4 Ways Homeowners Can Combat Climate Change


These days there is a lot of talk about what governments and big businesses are doing regarding the climate crisis. But have you ever considered how you can fight the growing problem of climate change? Problems like rising global temperatures and an increase in droughts seem too big to face as an individual. But taking even small steps in your home and neighborhood can make a positive impact.

The good news is that many of the actions you can take to care for the environment also care for your wallet. Initiatives such as reducing energy usage don’t just cut back on carbon emissions, they save you money on your monthly utility bill.

As a homeowner, there are some concrete steps you can take that can make a positive mark on the climate crisis. For example, you can decrease energy use through lowering (or raising) your thermostat or installing thermal shades. To reduce the harmful emissions caused by decomposing food waste, consider composting. You can also regularly recycle plastic bottles and aluminum cans. Consider how many of the following four ways to combat climate change you can begin doing today.

1. Adopt Renewable Energy Sources

Renewable energy for residential areas can come in various forms, but the most common is solar power. Solar panels capture energy from the sun to provide power for your home. Solar energy is renewable and helps reduce your household’s carbon footprint. Using solar power reduces dependence on fossil fuels that can be harmful to the environment. Another benefit of doing a solar installation: It can increase the value of your home!

Other less common sources of renewable energy for the home include geothermal heat pumps and wind energy systems. Geothermal heat pumps use the ground as a source for heat and are typically more efficient than traditional heat pumps. While they have more requirements for use than solar panels, wind energy systems are also effective at reducing carbon emissions. They do, however, require at least an acre of land and an area with consistent winds of at least 10 m.p.h.

2. Invest in Energy-Efficient Upgrades

Making energy-efficient upgrades not only fights climate change, it reduces your energy bill and can earn you tax credits. Switching to an Energy Star heat pump and hot water heater, for example, can save you around $300 annually. Make sure your attic is well insulated so you can reduce energy consumption by not running your air conditioner as much in the summer. Heat loss is greatest in the attic, so insulating thoroughly will benefit you during colder months as well. To stop drafts, caulk gaps in and around windows and doors and use weatherstripping as necessary.

Adjusting your thermostat even just a degree or two can make a big impact as well. In peak summer and winter months, carbon emission skyrocket because heating and cooling homes takes so much energy. Compromising a few degrees in those seasons can help reduce both emissions and energy costs. Make even greater adjustments during the hours you’re away from home so energy isn’t wasted heating or cooling empty space. Consider adjusting the house temperature by 10 degrees when you’re out; today’s smart thermostats can return temps to normal before you get back.

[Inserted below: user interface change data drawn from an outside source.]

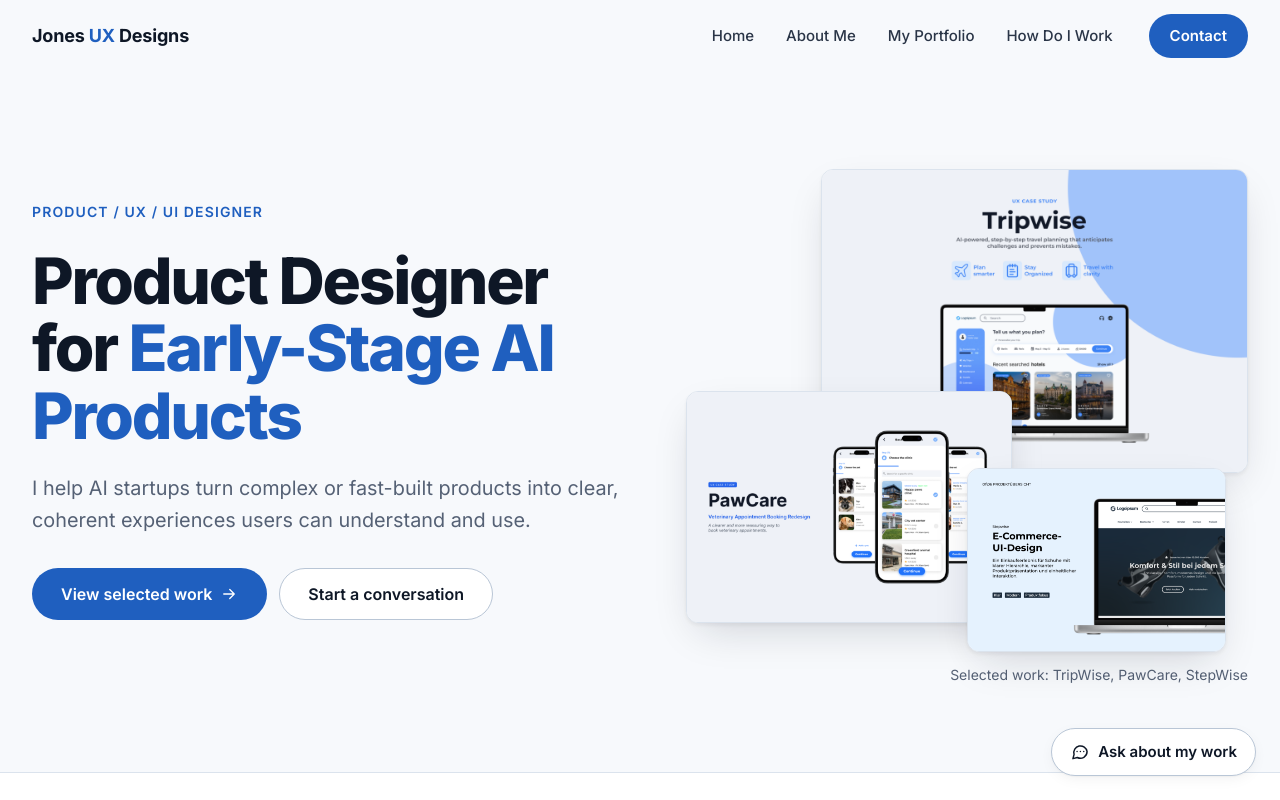
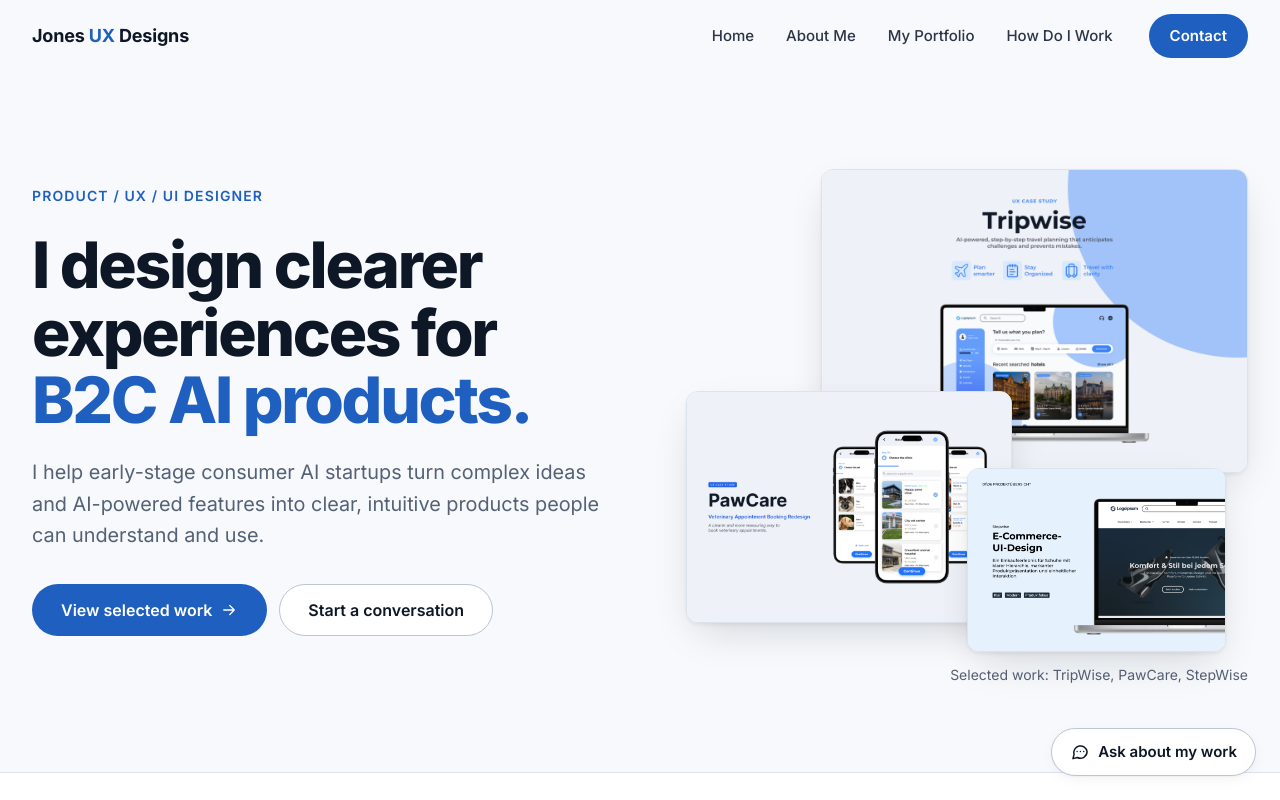
Before and after one commit to leojonesgen-web/jonesuxdesigns-astro, an Astro site: page / in a window 1280 px wide. Shown: the top 800 px of the page. Built offline with nearby package versions, Linux system fonts and the light colour scheme; Astro itself is replaced by a stand-in of ours.

Commit message:
Hero positioning: B2C AI products
Title: "I design clearer experiences for B2C AI products."
Subtext and page description updated for early-stage consumer AI.
Role line (title tag, footer) now names early-stage B2C AI products.

Co-Authored-By: Claude Opus 5.5 <noreply@anthropic.com>
Claude-Session: https://claude.ai/code/session_01Ew1XtTAvXjwEZxzDiqstA5

```diff
--- a/src/components/home/Hero.astro
+++ b/src/components/home/Hero.astro
@@ -17,11 +17,11 @@ const [first, second, third] = selectedProjects;
     <div class="hero__copy">
       <p class="eyebrow">Product / UX / UI Designer</p>
       <h1 class="hero__title" id="hero-title">
-        Product Designer for <span class="hero__accent">Early-Stage AI Products</span>
+        I design clearer experiences for <span class="hero__accent">B2C AI products.</span>
       </h1>
       <p class="hero__lead">
-        I help AI startups turn complex or fast-built products into clear, coherent experiences
-        users can understand and use.
+        I help early-stage consumer AI startups turn complex ideas and AI-powered features into
+        clear, intuitive products people can understand and use.
       </p>
       <div class="hero__actions">
         <Button href="#work" size="lg">View selected work <Icon name="arrow-right" size={18} /></Button>
@@ -66,7 +66,7 @@ const [first, second, third] = selectedProjects;
   }
 
   .hero__title {
-    max-width: 14ch;
+    max-width: 16ch;
     font-size: var(--fs-display);
     font-weight: 750;
     line-height: 1.05;
@@ -75,6 +75,7 @@ const [first, second, third] = selectedProjects;
 
   .hero__accent {
     color: var(--color-primary);
+    white-space: nowrap;
   }
 
   .hero__lead {
--- a/src/data/site.ts
+++ b/src/data/site.ts
@@ -1,9 +1,9 @@
 export const site = {
   name: 'Jones UX Designs',
   owner: 'Leonard',
-  role: 'Product Designer for Early-Stage AI Products',
+  role: 'Product Designer for Early-Stage B2C AI Products',
   description:
-    'I help AI startups turn complex or fast-built products into clear, coherent experiences users can understand and use.',
+    'I help early-stage consumer AI startups turn complex ideas and AI-powered features into clear, intuitive products people can understand and use.',
 };
 
 /** Approved contact methods. */
```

3. Use Sustainable Landscaping Practices

There are countless ways to care for your landscaping in a way that also cares for the environment. Use organic mulch around trees, flower beds, and other landscaped areas to prevent the need for harmful weed-killing chemicals. Mulch provides a natural barrier that prevents weeds from growing. Use rain barrels to collect rainfall and use it to water your garden. Help the declining bee population by planting flowers that will attract pollinators like bees and butterflies.

Lawns are not naturally eco-friendly, since turf grasses are not typically native grasses. You may decide to let more native plants decorate your yard. Some homeowners choose to downsize and convert their lawns to permeable hardscapes. This method allows for water to seep into the soil, preventing runoff. Creating lawns and landscape areas that control erosion prevents wastewater pollution and maximizes the use of rainwater.

4. Engage Your Community

A great resource that all homeowners have in fighting climate change is their neighbors! Spreading the word about your personal efforts can influence others. Team up with neighbors to swap ideas on how to make your homes more energy efficient. If possible, commute with co-workers to reduce carbon emissions from automobiles. Sharing food from your respective gardens is a great way to not only eat healthy, but also cut back on some trips to the grocery store.

When it comes to shopping for food, buy local. Find grocers that offer sustainably sourced meat and produce from nearby areas. This can help cut back on the massive amount of emissions produced by transportation at big box retailers. Also, plant trees! Not only do trees reduce carbon dioxide in the air, they provide excellent shade that can help reduce your energy costs.

These are just some of the practical ways you can play your part in combating climate change. It’s also key to know what your local lawmakers are doing. What policies are they supporting to help reduce carbon emissions? What are they doing to provide more affordable ways for homeowners to save energy? Be informed on climate action taking place locally, nationally, and globally and do your part to push for change.